Documentaries about likeable people are entertaining enough. But for some reason, I find documentaries about unlikeable people a lot more fascinating. There’s something about dicks, assholes and evil pricks that makes me hate-watch them with more interest than some awesome person who’s changing the world for the better, or has overcome some terrible adversity. With American Pimp, I got a strange combination of both.
A series of strikingly open interviews with pimps from all over the country, American Pimp introduces us to cavalcade of colourful characters, with awesome names like Too $hort, Rosebudd and The Bishop Don Magic Juan. They tell stories of how they came to be in the pimp game, how they manage the stables of prostitutes and how the world of these people works. To say they’re manipulative, abusive, violent and misogynistic doesn’t even come close to describing their attitude towards women.
Yet, at the same time, these are some charismatic, watchable, funny, even charming guys. They can spin a yarn, they can command a room, they grab attention immediately and know how to keep it. So while they are basically horrible, horrible men, it’s impossible not to like them on some level. Which I guess is a personality trait or skill that they need to make it in their line of work.
They have to charm women into working for them, they have to convince these women that they’re protecting them, they have to make themselves appear like good men with good intentions. All while exploiting these women to satisfy their own greed.

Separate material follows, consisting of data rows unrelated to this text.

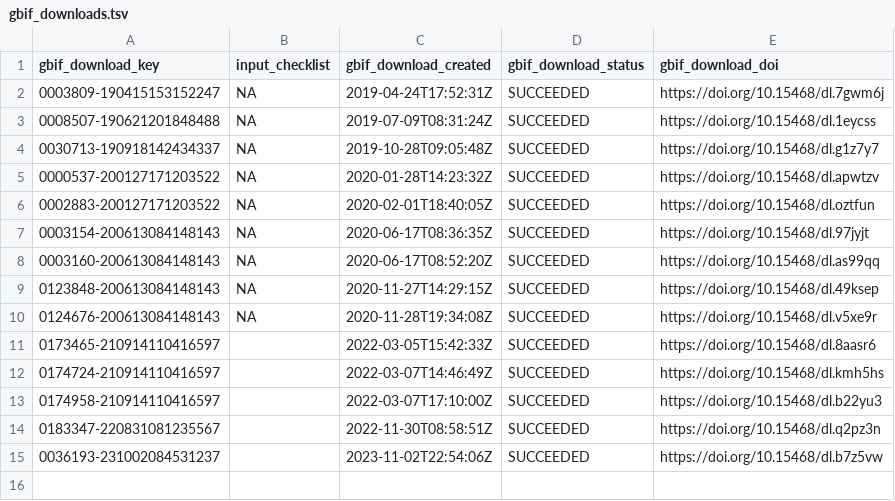
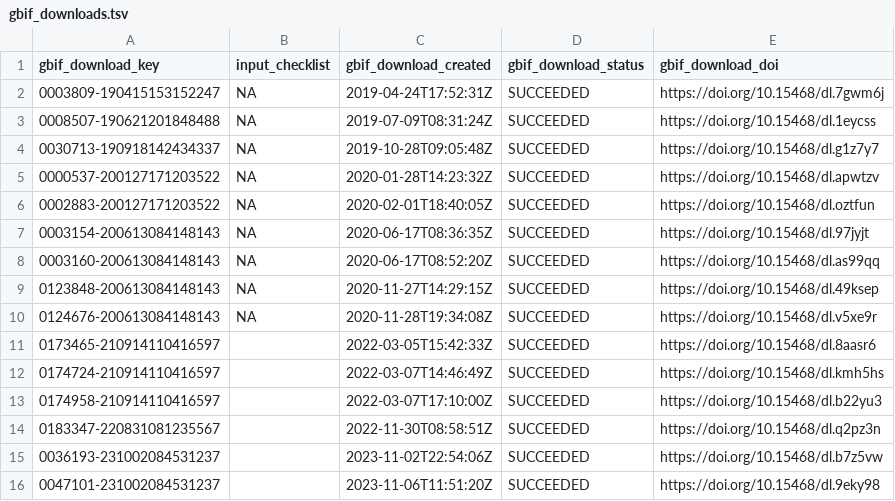
Before and after one commit to trias-project/occ-cube, a TSV file: data/raw/gbif_downloads.tsv, drawn as a sheet; the diff names each change by its address in the sheet, - before the commit and + after, or states it on an @@ line.

```diff
--- a/data/raw/gbif_downloads.tsv
+++ b/data/raw/gbif_downloads.tsv
+row 16: 0047101-231002084531237 |  | 2023-11-06T11:51:20Z | SUCCEEDED | https://doi.org/10.15468/dl.9eky98
```
Also changed, not shown: 4 other files.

There’s one central interviewee who’s out of the pimp trade these days, married one of his whores and started a family. Somehow, I found that the most depressing part of American Pimp. I don’t think I liked seeing this dude get a happy ending. For 90 minutes, I’d been entertained by these guys, but I still hated them. So I’m not sure what a satisfying ending would have been. I guess that’s one of the real limitations of making a documentary. Real life doesn’t always have a satisfying ending.